# ENTRIES SUPPLIED
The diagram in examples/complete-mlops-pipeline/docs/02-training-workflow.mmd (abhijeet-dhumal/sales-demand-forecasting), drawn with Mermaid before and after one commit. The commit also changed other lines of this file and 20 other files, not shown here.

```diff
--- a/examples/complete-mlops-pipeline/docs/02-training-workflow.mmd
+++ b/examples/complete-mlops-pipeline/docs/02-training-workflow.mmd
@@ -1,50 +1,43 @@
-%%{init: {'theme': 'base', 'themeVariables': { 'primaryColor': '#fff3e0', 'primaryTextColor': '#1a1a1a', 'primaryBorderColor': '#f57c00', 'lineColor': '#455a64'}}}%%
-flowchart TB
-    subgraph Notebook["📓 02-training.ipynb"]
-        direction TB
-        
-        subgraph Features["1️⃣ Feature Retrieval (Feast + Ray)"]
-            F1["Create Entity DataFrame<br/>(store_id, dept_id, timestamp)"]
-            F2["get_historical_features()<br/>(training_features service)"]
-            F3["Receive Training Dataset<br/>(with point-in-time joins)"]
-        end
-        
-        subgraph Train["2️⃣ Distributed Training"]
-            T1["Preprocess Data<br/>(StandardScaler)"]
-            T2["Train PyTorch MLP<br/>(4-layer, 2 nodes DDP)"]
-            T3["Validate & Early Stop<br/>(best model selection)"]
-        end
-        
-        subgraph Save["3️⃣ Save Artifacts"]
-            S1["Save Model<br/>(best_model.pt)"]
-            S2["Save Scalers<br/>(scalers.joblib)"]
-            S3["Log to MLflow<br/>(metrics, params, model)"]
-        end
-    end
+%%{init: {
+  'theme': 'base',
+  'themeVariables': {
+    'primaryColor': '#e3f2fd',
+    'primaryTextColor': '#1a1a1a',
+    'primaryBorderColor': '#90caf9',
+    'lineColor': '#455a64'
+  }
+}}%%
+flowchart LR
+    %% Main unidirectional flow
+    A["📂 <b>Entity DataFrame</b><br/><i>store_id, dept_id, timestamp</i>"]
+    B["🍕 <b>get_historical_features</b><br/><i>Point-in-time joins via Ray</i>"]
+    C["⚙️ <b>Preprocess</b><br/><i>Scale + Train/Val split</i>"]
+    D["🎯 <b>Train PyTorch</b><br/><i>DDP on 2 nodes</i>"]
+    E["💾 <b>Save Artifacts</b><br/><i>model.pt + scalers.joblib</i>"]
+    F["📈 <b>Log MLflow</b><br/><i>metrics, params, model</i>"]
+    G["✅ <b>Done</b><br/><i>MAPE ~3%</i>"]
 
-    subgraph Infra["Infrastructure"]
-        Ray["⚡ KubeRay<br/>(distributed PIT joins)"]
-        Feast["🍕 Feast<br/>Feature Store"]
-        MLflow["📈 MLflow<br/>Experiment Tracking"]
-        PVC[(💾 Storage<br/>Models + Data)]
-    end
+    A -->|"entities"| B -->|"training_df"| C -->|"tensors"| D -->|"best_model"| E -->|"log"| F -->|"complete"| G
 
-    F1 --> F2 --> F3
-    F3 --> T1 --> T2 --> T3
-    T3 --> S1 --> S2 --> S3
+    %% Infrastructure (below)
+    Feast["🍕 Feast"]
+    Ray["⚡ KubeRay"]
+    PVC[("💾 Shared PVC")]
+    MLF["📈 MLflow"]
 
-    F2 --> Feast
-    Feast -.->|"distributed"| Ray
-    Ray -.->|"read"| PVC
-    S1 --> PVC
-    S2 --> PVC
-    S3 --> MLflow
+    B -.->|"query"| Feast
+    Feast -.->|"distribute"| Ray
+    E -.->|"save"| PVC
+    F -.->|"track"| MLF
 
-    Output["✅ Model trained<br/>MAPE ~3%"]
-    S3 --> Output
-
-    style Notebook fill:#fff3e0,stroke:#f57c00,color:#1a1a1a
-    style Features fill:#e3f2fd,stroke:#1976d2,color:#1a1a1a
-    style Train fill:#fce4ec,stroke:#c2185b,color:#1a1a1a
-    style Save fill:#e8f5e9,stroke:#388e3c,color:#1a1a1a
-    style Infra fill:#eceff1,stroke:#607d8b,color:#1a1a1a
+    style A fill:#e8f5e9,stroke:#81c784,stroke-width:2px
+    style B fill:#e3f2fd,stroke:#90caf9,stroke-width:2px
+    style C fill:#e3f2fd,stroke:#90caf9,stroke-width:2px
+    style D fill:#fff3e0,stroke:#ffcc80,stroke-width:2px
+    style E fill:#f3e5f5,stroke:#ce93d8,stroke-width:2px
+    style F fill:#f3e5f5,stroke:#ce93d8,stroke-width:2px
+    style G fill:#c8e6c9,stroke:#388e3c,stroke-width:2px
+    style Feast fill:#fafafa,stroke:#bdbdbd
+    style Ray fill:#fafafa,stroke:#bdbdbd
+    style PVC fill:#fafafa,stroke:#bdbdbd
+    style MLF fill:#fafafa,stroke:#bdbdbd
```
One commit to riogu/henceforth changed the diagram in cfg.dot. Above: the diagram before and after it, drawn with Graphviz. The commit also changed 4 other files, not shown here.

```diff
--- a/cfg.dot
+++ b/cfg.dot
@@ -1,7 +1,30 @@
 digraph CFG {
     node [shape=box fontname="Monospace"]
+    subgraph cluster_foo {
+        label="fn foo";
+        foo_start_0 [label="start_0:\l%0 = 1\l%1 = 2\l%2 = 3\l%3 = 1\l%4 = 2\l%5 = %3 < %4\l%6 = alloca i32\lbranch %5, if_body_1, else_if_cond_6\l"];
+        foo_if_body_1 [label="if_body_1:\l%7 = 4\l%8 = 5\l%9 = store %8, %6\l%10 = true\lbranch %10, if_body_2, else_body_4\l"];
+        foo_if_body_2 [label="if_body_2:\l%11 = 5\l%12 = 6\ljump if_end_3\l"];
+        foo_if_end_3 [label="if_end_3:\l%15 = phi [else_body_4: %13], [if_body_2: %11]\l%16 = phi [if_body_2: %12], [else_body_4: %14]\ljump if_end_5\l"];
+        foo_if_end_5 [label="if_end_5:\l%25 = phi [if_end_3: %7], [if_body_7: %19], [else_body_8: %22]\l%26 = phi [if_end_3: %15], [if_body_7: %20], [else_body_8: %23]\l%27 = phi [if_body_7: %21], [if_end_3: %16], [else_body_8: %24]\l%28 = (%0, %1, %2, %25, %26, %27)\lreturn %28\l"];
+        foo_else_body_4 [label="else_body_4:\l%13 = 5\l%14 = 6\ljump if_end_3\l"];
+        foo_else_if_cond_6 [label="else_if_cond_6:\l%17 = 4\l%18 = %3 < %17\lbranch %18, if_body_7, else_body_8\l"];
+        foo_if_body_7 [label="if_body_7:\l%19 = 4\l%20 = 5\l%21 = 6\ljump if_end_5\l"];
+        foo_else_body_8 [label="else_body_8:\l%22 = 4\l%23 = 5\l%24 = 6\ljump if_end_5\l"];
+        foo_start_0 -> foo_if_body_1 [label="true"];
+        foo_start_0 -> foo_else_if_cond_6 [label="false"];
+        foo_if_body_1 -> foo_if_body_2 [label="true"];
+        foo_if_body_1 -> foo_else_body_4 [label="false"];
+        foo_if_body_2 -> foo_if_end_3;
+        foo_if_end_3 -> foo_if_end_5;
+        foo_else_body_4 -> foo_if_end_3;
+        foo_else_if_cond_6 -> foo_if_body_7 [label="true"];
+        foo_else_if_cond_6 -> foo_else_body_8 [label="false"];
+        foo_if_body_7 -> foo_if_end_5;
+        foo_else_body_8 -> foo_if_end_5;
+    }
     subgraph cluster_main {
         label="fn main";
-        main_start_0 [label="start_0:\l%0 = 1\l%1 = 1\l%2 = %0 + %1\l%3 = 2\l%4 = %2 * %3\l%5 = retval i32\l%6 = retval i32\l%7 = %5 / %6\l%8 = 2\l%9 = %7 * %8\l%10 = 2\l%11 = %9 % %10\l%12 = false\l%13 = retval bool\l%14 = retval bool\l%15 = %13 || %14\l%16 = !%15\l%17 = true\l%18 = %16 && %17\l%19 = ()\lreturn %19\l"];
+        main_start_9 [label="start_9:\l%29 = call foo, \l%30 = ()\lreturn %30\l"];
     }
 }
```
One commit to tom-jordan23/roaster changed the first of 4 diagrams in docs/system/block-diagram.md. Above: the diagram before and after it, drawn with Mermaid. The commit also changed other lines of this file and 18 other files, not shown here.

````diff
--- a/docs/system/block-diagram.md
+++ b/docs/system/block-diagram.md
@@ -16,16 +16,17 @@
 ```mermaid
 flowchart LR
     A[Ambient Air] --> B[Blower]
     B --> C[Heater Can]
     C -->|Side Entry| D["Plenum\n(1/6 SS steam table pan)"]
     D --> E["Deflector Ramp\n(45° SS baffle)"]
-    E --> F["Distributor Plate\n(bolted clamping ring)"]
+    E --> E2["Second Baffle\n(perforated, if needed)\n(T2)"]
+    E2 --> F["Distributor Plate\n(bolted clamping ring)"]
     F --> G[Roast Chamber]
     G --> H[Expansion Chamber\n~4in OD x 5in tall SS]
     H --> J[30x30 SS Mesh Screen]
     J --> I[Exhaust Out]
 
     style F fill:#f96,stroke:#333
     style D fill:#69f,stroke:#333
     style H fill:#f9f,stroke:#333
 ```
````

# EXERCISE INSTRUCTIONS
Everything from the line containing "H --> J[30x30 SS Mesh Screen]" through the final line of the entries is to be written out exactly. No other lines belong in the answer.

# OUTPUT
     H --> J[30x30 SS Mesh Screen]
     J --> I[Exhaust Out]
 
     style F fill:#f96,stroke:#333
     style D fill:#69f,stroke:#333
     style H fill:#f9f,stroke:#333
 ```
````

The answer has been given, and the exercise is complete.